Response Cost is the term used for removing reinforcement for an undesirable or disruptive behavior. In terms of Applied Behavior Analysis, it is a form of negative punishment. By removing something (a preferred item, access to reinforcement) you decrease the likelihood that the target behavior will appear again. It is often used with a token economy, and is best used when a student understands the implications.
An Example of "Response Cost"
Alex is a young child with autism. He often leaves the instructional setting, requiring the teacher to get up and leave. He is currently working on sitting in the instructional setting while participating in an imitation program. He is given tokens on a token board for good sitting during instruction, and earns a three minute break with a preferred item when he earns four tokens. During trials he is given constant feedback on the quality of his sitting. Even though his leaving the site of instruction has decreased, he does occasional test the teacher by getting up and leaving: he automatically loses a token. He quickly earns it back when he returns to the table and sits well. Eloping from the classroom has been extinguished. Leaving the instructional site has dropped from 20 times a day to three times a week.
With some children, like Alex, response cost can be an effective way to extinguish problematic behavior while supporting other behavior. With others, response cost can present some serious problems.
Response Cost as Part of an Applied Behavior Analysis Program
The basic unit of instruction in an ABA Program is the "Trial." Usually a trial is very brief, involving an instruction, a response and feedback. In other words the teacher says, "Touch the red one, John." When John touches the red one (response), the teacher gives feedback: "Good job, John." The teacher may reinforce each correct response, or every third to fifth correct response, depending on the reinforcement schedule.
When respond cost is introduced, the student may lose a token for an inappropriate behavior: the student needs to know that he or she can lose a token for the target behavior. "Are you sitting nicely John? Good Job" or "No, John. We don't crawl under the table. I have to take a token for not sitting."
You need to constantly be evaluating the effectiveness of response cost. Does it really reduce the number of inappropriate behaviors? Or does it just drive the inappropriate behavior underground, or change the misbehavior? If function of the behavior is control or escape, you will see other behaviors popping up, perhaps surreptitiously, that serve the function of control or escape. If it does, you need to discontinue response cost and attempt differentiated reinforcement.
Response Cost as Part of a Classroom Token Economy
Response cost can be part of a Classroom Token Economy, when there are certain behaviors that can cost a students a token, a point (or points) or money (a fine, if you are using play money, "School Bux" or whatever.) If it is a classroom program, then everyone in the class has to be able to lose points at a set rate for a certain behavior. This reductive method has been shown to be effective with students with ADHD, who often never get enough points for positive behavior, so they end up very quickly bankrupt in the classroom economy.
Mrs. Harper uses a token economy (point system) in her Emotional Support Program.
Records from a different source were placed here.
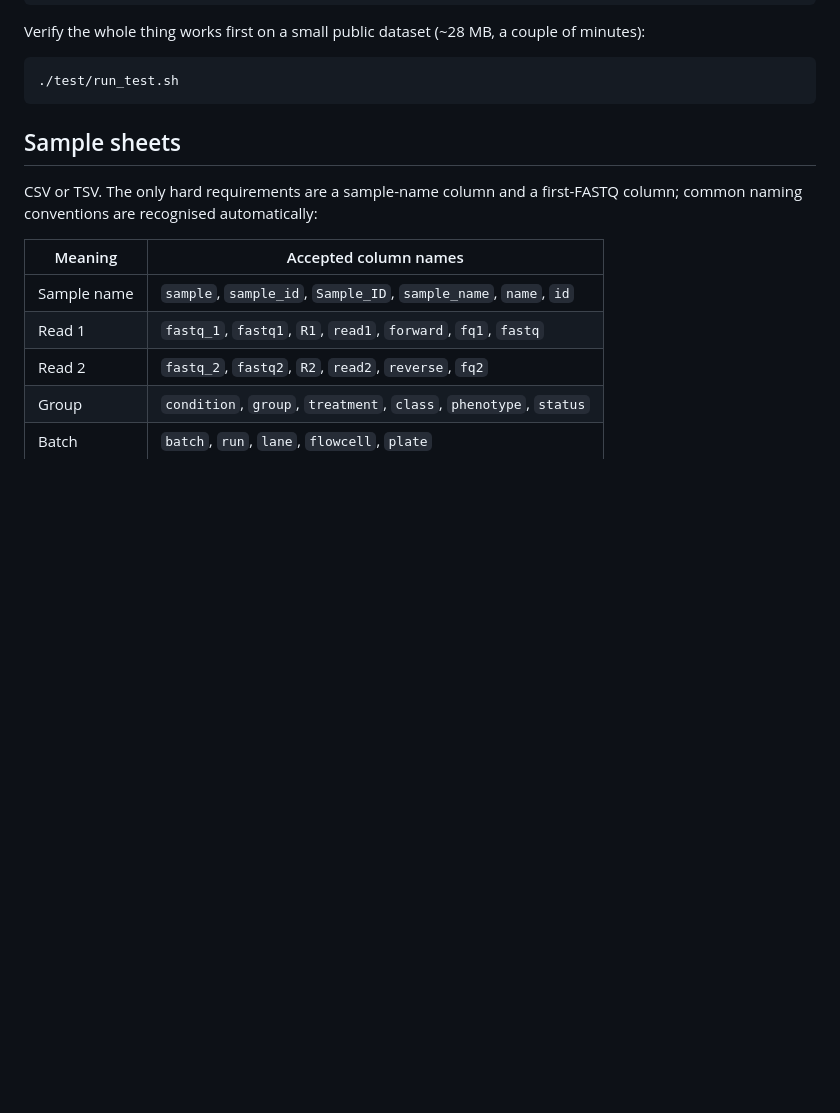
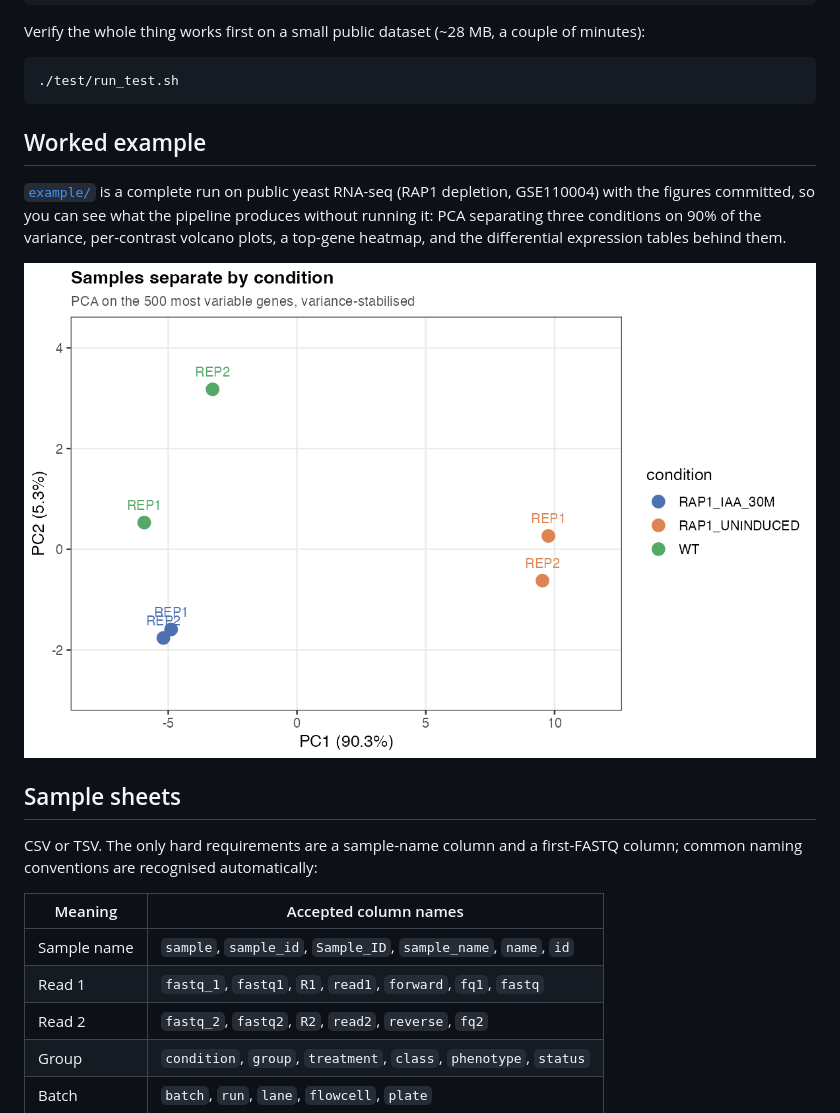
Before and after one commit to mreyer93/bulk-rnaseq-pipeline, a Markdown page: README.md, the part around the change. Rendered like a GitHub page; pictures changed too: example/figures/pca.png (added); blank space fills up the shorter version.

````diff
--- a/README.md
+++ b/README.md
@@ -41,6 +41,15 @@ Verify the whole thing works first on a small public dataset (~28 MB, a couple o
 ```bash
 ./test/run_test.sh
 ```
+
+## Worked example
+
+[`example/`](example/README.md) is a complete run on public yeast RNA-seq (RAP1 depletion,
+GSE110004) with the figures committed, so you can see what the pipeline produces without
+running it: PCA separating three conditions on 90% of the variance, per-contrast volcano
+plots, a top-gene heatmap, and the differential expression tables behind them.
+
+[![PCA](example/figures/pca.png)](example/README.md)
 
 ## Sample sheets
 
````
Also changed, not shown: example/README.md (added, +93 -0 lines), example/figures/heatmap_top_genes.png (added), example/figures/library_sizes.png (added), example/figures/volcano_condition_RAP1_IAA_30M_vs_WT.png (added), example/figures/volcano_condition_RAP1_UNINDUCED_vs_WT.png (added), 5 other files.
Each student gets ten points for each half hour that he/she stays in their seat and works independently. They get 5 points for each completed assignment. They can lose 5 points for certain infractions. They can lose 2 points for less severe infractions. They can get 2 points as bonuses for exhibiting positive behavior independently: waiting patiently, take turns, thanking their peers. At the end of the day, everyone records their points with the banker, and at the end of the week they can use their points in the school store.
Cost Response for Students with ADHD
Ironically, the one population for whom cost response is effective are students with Attention Deficit Hyperactivity Disorder. Often they fail at classroom reinforcement schedules, because they can never quite earn enough points to get the prize or the recognition that comes with earning points. When students start with all their points, they will work hard to keep them. Research has shown this can be a powerful reinforcement regimen for students with these behavioral disabilities.
Pro's and Con's
Pro's of a Response Cost Program
- When you have real clarity about the behaviors for which a student can lose points, tokens or access to reinforcers, it is likely that you will see very little of those behaviors. At the same time, you are reinforcing the desired behavior.
- Response cost is easy to administer,
- When the student has a behavior that prevents his or her peers from learning, creates a danger to himself or others (eloping, climbing on furniture) response cost can provide a swift punishment without actually applying any aversive.
Con's of a Response Cost Program
- If the ratio of positive reinforcement is not at least 3 to 1, your students may never get out of the hole. It will merely be punitive, and never really take hold.
- If response cost is not consistently applied in a non-emotional way, it will become the source or recrimination and bad blood between students and staff or students and teacher.
- If it builds dependence on punishment, it will be counter-productive. Reinforcing replacement behavior is still the most effective way to change undesirable behavior.
- Mather, N. and Goldstein, S. "Behavior Modification in the Classroom" retrieved 12/27/2012.
- Walker, Hill (February 1983). "Applications of Response Cost in School Settings: Outcomes, Issues and Recommendations.". Exceptional Education Quarterly 3 (4): 47